Feelings of ´SAD´ness Afflict Many During Winter Months
The winter season may bring about cold temperatures, dreary days and feelings of depression for many Tennesseans. These feelings may be caused by a condition known as seasonal affective disorder (SAD) which tends to occur more often in the winter months, especially January and February.
SAD is a mood disorder that follows a seasonal pattern related to variations in sunlight. Along with feelings of depression, symptoms include change in appetite, excessive need for sleep, cravings for sugary and/or starchy foods and avoidance of social situations. It is now estimated that 4-6% of the population suffers from SAD, and it is four times more common in women than in men. Younger persons are more likely to suffer from SAD, as well.
After carefully being diagnosed with SAD, a person can then explore their treatment options. Health care professionals may recommend one of several treatments including:
Increased Light Exposure. Symptoms of SAD are often triggered by a lack of exposure to light and tend to drastically decrease, and even go away completely, when light increases.
Light therapy. Stronger symptoms of SAD may be treated with light therapy, also known as phototherapy, which involves the use of a special light that simulates daylight.
Medications. Medications, such as antidepressants, may be prescribed for individuals with SAD depending on the severity of the symptoms.
“If you are diagnosed with seasonal affective disorder there are steps you can take to help cope with the symptoms,” stated Tennessee Department of Mental Health and Developmental Disabilities’ (TDMHDD) Commissioner Virginia Trotter Betts. “First and foremost follow your doctor’s recommendations, get plenty of exercise, maintain proper nutrition and try and spend more time with family and friends to take your mind off things.”
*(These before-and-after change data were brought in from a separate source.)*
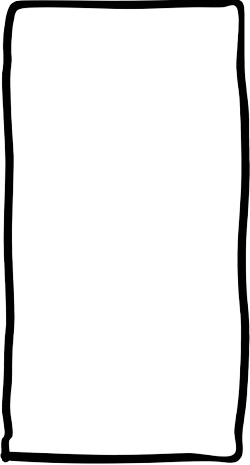
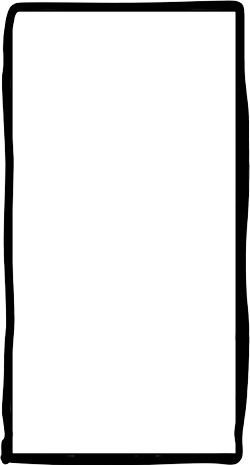
Ajustes visuales de cards

Changed region(s): [[0.0, 0.0, 1.0, 1.0], [0.028, 0.4215, 0.056, 0.5419], [0.028, 0.6022, 0.056, 0.6323]]

diff --git a/frontend/src/index.css b/frontend/src/index.css
@@ -20,7 +20,7 @@ body {
   display: flex;
   align-items: center;
   justify-content: space-between;
-  padding: 26px 40px;
+  padding: 46px 40px 26px 40px;
 }
 
 .header-logo {
@@ -133,7 +133,6 @@ body {
   height: 100%;
 }
 
-
 .card-horizontal {
   grid-column: span 2;
   grid-row: span 1;
@@ -152,6 +151,30 @@ body {
   height: 100%;
   object-fit: fill;
   transition: filter 0.3s ease;
+  z-index: 2;
+}
+
+.card-hero-img {
+  position: absolute;
+  top: 50%;
+  left: 50%;
+  transform: translate(-50%, -50%);
+  width: 95%;
+  height: 95%;
+  object-fit: cover;
+  z-index: 1;
+}
+
+.card-overlay {
+  position: absolute;
+  top: 50%;
+  left: 50%;
+  transform: translate(-50%, -50%);
+  width: 95%;
+  height: 95%;
+  background-color: rgba(0, 0, 0, 0);
+  transition: background-color 0.3s ease;
+  z-index: 3;
 }
 
 .card-content {
@@ -164,14 +187,8 @@ body {
   display: flex;
   flex-direction: column;
   gap: 8px;
-  z-index: 2;
+  z-index: 4;
   overflow: hidden;
-}
-
-.card-name {
-  font-size: 15px;
-  font-weight: bold;
-  color: #111;
 }
 
 .card-hover-content {
@@ -184,18 +201,29 @@ body {
 
 .card-realname {
   font-size: 12px;
-  color: #363636;
+  color: #c3c1c1;
   font-style: italic;
 }
 
 .card-bio {
   font-size: 11px;
-  color: #363636;
+  color: #c3c1c1;
   line-height: 1.4;
   overflow: hidden;
 }
+
+.card-wrapper:hover .card-overlay {
+  background-color: rgba(0, 0, 0, 0.5);
+}
+
 .card-wrapper:hover .card-hover-content {
   opacity: 1;
+}
+
+.card-wrapper:hover .card-name {
+  color: #c3c1c1;
+  font-size: 15px;
+  font-weight: bold;
 }
 
 /* BOTÓN AGREGAR */
@@ -310,7 +338,7 @@ body {
   outline: none;
   font-family: 'Comic Sans MS', cursive;
   font-size: 14px;
-  padding: 20px;
+  padding: 20px 12px;
   color: #222;
 }
 
@@ -352,7 +380,7 @@ body {
   outline: none;
   font-family: 'Comic Sans MS', cursive;
   font-size: 15px;
-  padding: 15px;
+  padding: 10px 14px;
   color: #222;
 }
 
@@ -379,6 +407,7 @@ body {
 }
 
 .form-guardar {
+  margin-left: auto;
   align-self: flex-end;
 }
 

diff --git a/frontend/src/components/SuperheroCard.jsx b/frontend/src/components/SuperheroCard.jsx
@@ -13,10 +13,17 @@ function SuperheroCard({ superhero, orientacion, gridStyle }) {
         alt=""
         className="card-bg"
       />
+      {superhero.images?.[0] && (
+        <img
+          src={superhero.images[0]}
+          alt={superhero.name}
+          className="card-hero-img"
+        />
+      )}
       <div className="card-overlay" />
       <div className="card-content">
-        <h3 className="card-name">{superhero.name}</h3>
         <div className="card-hover-content">
+          <h3 className="card-name">{superhero.name}</h3>
           {superhero.realName && (
             <p className="card-realname">{superhero.realName}</p>
           )}

diff --git a/frontend/src/pages/Agregar.jsx b/frontend/src/pages/Agregar.jsx
@@ -48,7 +48,7 @@ function Agregar() {
 
       {/* HEADER */}
       <header className="header">
-        <img src={logo} alt="Logo" className="header-logo" />
+        <button onClick={() => navigate('/')} className="nav-btn"><img src={logo} alt="Logo" className="header-logo" /></button>
       </header>
 
       {/* NAVEGACIÓN */}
For more information on SAD, including educational materials, or additional mental health information, please contact TDMHDD’s Office of Public Information and Education at (615) 253-4812 or visit www.state.tn.us/mental.